Words Amber Alexander
In other words, Afro-punk is not only a subculture but ironically a fashion statement as well.
(Attendee at the Brooklyn Afro-punk festival in vintage band tee and worn fatigue shorts)
When punk first emerged during the 1970s, urban youth immersed in this musical movement had little to no money. They scoured charity/thrift shops for used apparel at dirt-cheap prices and built their whole ‘wardrobe’ on DIY. Popular fashions included: ripped shirts, beat up combat boots or converse sneakers, tapered pants, fishnet stockings, animal print, heavy embellishment including spikes, studs, safety pins, and patches, motorcycle jackets, tees with offensive words, anarchy symbols, or band names hand written across the front, denim vests, thick silver jewelry, plus other controversial clothing choices.
Meanwhile, disco pretty much dictated how the vast majority of Black people dressed. Fortunately a handful of them refused to conform. Peep what these afro-punk pioneers wore:
Staying true to the punk aesthetic acts like Pure Hell and Neon Leon rocked out in leather, denim, chains, and chemically straightened hair.
(Pure Hell's album cover, processed hair and leather)
On the other hand legendary bands like Bad Brains
and Basement 5
kept it simple rude boy style donning kinky dos including short fros and dreadlocs, blazer jackets, plain button down shirts, skinny ties, suit pants, hats, and loafers.
By the 1980s, punk fashion had already spilled over into mainstream culture but was still going strong in the alternative world. What was once considered bizarre suddenly became normal. Middle class kids would deliberately spike and dye their hair, punch holes in their t-shirts, or get body modifications to ride the trend wave. During this time, Hip Hop arose replacing disco, bringing forth new fashion trends that was closely associated with the Black community in addition to modernized forms of R&B. While most African American youth wore dookie chains and Kangols, fellow afro-punks continued to stand against the so-called ‘standard’ for Blacks as they’ve done in the previous decade. Check it:
Members of Ska Punk band, Fishbone, each member had their own individual look creating an eclectic image. Outfits included shorts, tall socks, loose fitting pants, sneakers, graphic tee shirts, studded belts, suspenders, trilby hats, acid wash denim jackets, sunglasses, tank tops, and kinky hairstyles ranging from dreaded Mohawks to baldies.
(Fishbone in loose pants)
Metal band Living Colour

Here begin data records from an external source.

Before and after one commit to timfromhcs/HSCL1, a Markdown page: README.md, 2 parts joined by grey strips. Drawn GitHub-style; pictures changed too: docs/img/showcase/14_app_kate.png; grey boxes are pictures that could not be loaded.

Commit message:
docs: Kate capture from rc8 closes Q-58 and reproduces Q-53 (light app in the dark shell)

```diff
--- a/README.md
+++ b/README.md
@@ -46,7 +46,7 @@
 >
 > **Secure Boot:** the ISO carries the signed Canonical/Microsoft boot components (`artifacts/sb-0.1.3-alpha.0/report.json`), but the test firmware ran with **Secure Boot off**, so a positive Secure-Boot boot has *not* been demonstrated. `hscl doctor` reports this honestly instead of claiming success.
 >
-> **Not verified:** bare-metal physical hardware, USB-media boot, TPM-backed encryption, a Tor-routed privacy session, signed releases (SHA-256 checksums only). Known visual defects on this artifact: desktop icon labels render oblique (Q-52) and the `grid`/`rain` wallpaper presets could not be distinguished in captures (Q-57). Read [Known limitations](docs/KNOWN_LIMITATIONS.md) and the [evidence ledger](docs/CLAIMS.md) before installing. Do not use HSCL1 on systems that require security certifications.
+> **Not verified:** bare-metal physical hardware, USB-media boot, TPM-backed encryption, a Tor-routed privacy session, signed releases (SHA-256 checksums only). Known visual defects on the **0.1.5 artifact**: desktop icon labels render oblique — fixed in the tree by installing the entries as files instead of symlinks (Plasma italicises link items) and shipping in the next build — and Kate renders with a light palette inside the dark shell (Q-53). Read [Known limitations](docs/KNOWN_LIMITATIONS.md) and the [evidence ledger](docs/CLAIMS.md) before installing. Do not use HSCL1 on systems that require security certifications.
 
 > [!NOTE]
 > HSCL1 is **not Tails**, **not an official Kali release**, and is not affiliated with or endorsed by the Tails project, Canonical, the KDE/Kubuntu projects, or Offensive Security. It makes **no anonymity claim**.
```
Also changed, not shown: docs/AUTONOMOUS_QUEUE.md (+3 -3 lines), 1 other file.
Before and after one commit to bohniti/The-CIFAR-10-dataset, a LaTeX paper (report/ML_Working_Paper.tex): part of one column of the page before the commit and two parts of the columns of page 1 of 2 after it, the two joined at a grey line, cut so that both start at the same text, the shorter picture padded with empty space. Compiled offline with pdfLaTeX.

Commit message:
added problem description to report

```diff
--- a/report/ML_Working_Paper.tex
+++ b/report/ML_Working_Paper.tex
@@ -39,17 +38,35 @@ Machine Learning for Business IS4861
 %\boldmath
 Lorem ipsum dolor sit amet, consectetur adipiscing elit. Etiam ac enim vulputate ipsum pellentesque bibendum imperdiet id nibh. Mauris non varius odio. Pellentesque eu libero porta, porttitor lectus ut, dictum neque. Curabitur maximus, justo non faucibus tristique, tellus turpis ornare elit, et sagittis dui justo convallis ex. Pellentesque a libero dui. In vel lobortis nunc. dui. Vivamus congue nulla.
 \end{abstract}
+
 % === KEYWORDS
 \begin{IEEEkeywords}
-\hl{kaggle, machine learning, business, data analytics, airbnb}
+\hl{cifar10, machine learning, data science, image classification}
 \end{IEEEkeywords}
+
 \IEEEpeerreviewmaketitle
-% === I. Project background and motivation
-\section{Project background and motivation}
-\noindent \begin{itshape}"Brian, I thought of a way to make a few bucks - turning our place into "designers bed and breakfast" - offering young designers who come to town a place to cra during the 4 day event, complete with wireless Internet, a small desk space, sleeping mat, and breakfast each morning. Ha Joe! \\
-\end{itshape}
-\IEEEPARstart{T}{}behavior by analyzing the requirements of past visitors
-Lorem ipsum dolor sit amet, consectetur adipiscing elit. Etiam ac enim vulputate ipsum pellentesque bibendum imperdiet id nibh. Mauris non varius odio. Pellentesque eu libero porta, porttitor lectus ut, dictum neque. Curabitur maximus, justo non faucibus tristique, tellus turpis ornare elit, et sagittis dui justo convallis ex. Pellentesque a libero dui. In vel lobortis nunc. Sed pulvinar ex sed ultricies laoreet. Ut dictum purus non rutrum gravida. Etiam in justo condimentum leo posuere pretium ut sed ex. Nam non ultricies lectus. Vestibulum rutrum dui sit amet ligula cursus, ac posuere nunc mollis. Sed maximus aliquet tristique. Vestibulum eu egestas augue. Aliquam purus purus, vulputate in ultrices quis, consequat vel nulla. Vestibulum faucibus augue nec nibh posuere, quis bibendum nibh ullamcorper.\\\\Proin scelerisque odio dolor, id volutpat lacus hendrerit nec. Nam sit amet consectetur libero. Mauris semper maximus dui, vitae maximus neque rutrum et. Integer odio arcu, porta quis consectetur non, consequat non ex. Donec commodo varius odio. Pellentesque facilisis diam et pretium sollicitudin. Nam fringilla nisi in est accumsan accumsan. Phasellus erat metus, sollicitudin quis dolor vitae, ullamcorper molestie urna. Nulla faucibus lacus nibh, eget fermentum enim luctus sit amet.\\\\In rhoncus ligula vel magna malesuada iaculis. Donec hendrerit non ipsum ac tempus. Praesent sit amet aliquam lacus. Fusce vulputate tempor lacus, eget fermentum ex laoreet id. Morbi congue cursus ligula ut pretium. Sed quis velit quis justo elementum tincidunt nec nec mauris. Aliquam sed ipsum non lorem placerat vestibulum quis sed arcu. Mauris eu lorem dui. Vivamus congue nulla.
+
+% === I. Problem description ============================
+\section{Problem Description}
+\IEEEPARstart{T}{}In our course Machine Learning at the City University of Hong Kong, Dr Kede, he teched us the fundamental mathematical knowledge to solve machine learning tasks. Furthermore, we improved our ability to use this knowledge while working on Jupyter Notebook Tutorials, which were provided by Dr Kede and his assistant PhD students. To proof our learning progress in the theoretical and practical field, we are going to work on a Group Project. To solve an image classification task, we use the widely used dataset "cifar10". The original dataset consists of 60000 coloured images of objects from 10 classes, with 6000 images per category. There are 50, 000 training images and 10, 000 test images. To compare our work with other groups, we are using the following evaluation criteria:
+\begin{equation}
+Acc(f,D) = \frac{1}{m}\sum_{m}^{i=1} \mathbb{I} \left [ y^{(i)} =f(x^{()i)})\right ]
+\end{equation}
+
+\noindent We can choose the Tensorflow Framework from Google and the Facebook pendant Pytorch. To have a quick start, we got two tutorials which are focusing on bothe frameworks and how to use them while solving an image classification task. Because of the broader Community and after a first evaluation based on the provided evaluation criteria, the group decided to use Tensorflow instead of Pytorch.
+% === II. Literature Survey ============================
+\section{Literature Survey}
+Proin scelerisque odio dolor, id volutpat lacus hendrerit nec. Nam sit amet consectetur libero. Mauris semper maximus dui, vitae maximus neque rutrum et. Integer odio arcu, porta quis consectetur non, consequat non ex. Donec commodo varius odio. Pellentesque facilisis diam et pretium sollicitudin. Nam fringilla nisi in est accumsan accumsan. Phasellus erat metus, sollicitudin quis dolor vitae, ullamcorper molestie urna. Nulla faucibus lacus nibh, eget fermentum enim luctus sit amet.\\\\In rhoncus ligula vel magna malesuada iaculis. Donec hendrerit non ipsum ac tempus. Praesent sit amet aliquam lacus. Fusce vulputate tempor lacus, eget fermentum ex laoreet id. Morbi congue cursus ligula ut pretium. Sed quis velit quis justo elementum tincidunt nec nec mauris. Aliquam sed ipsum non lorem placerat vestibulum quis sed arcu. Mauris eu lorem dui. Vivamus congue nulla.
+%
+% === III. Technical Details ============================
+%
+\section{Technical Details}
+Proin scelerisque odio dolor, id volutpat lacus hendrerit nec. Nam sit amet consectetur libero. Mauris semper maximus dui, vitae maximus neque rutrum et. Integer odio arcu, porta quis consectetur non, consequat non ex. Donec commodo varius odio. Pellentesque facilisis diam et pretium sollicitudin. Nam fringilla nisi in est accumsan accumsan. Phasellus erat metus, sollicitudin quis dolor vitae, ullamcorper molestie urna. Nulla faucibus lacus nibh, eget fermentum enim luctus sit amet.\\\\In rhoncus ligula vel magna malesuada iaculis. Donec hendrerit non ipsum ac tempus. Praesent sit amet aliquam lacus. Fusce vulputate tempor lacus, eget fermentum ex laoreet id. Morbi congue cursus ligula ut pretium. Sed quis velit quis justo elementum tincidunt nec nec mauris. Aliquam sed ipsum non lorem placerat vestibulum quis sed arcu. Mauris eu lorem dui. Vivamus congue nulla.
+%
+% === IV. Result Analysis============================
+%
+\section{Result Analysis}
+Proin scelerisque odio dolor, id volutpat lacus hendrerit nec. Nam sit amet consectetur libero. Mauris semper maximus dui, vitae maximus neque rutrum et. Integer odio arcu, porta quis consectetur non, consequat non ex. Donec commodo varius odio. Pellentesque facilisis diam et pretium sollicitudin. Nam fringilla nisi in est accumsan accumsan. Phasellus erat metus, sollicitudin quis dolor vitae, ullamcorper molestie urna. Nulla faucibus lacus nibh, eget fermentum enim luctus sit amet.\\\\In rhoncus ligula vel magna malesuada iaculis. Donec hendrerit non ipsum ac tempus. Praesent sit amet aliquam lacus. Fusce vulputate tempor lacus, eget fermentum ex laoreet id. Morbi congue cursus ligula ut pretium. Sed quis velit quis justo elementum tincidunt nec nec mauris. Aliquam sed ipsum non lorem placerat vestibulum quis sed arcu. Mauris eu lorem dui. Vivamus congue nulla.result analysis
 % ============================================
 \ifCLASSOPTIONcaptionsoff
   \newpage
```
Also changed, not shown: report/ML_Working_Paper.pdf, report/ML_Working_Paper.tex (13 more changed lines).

put a unique inner city spin on their ‘uniform’. Signature ensembles usually consisted of colorful elements including track jackets, basketball caps, spandex pants, muscle shirts, busy prints, distressed jeans, overalls, high top kicks, fringed leathers, crop tops, and hand painted tees. Hair was also in kinky styles like braids, dreadlocks, and high top fades.
(Living Colour, high top dread fade)
Another all black metal group Black Death had glam down pact clad in lots of leather, chains, spikes, tights, and bandanas wrapped around their dripping jherri curls.
(Death and the curls)
Front man Buzz Wayne of Buzz & The Flyers resembled a 1950s rockabilly in perfectly molded hair, polished shoes, cuffed pants, and chest baring button down shirt tucked in with a popped up collar.
(Buzz Wayne in straight edge)
The 1990s arrived and Punk fashion fizzed away into a more refined, watered down substance. High-end designers like Gianni Versace who used large safety pins on garments borrowed components and marketed it to the prestigious crowd and Vivienne Westwood went commercial. Fashion magazines coveted it, chain stores massed produced it, and today grommet covered bracelets are a staple in almost every local clothing store. What were afro-punks wearing when all this was going on?
Funk/Hiphop/Metal Band 24-7 Spyz embraced a baggy ethnic look which included rasta hats, sunglasses, tie dye vests, over sized patterned shorts and short sleeved button down shirts, wrist bands, graphic tees, bomber jackets, and sneakers.
(24-7 Spyz's rasta look)
Twenty years later afro-punks have yet to receive decent recognition for being innovators of style. Taking cues from the fundamentals of punk fashion, honorary black rockers of the past, and mixing it with modern influences, we are in a league of our own.
(Shangai Shoniwa of Noisettes)
(Zoe Kravitz of Elevator Fight)
(Gabriel Cavasoz of American Fangs)
(Tash Neal of The London Souls)
(If you have any images of you that you think represents Afro-punk fashion, please, let's see you post your shit below. Oh, and we'll talk about ya, too.
Just kidding. Just kidding.
But really, post your pics. We'd love to check you out. -AP Team)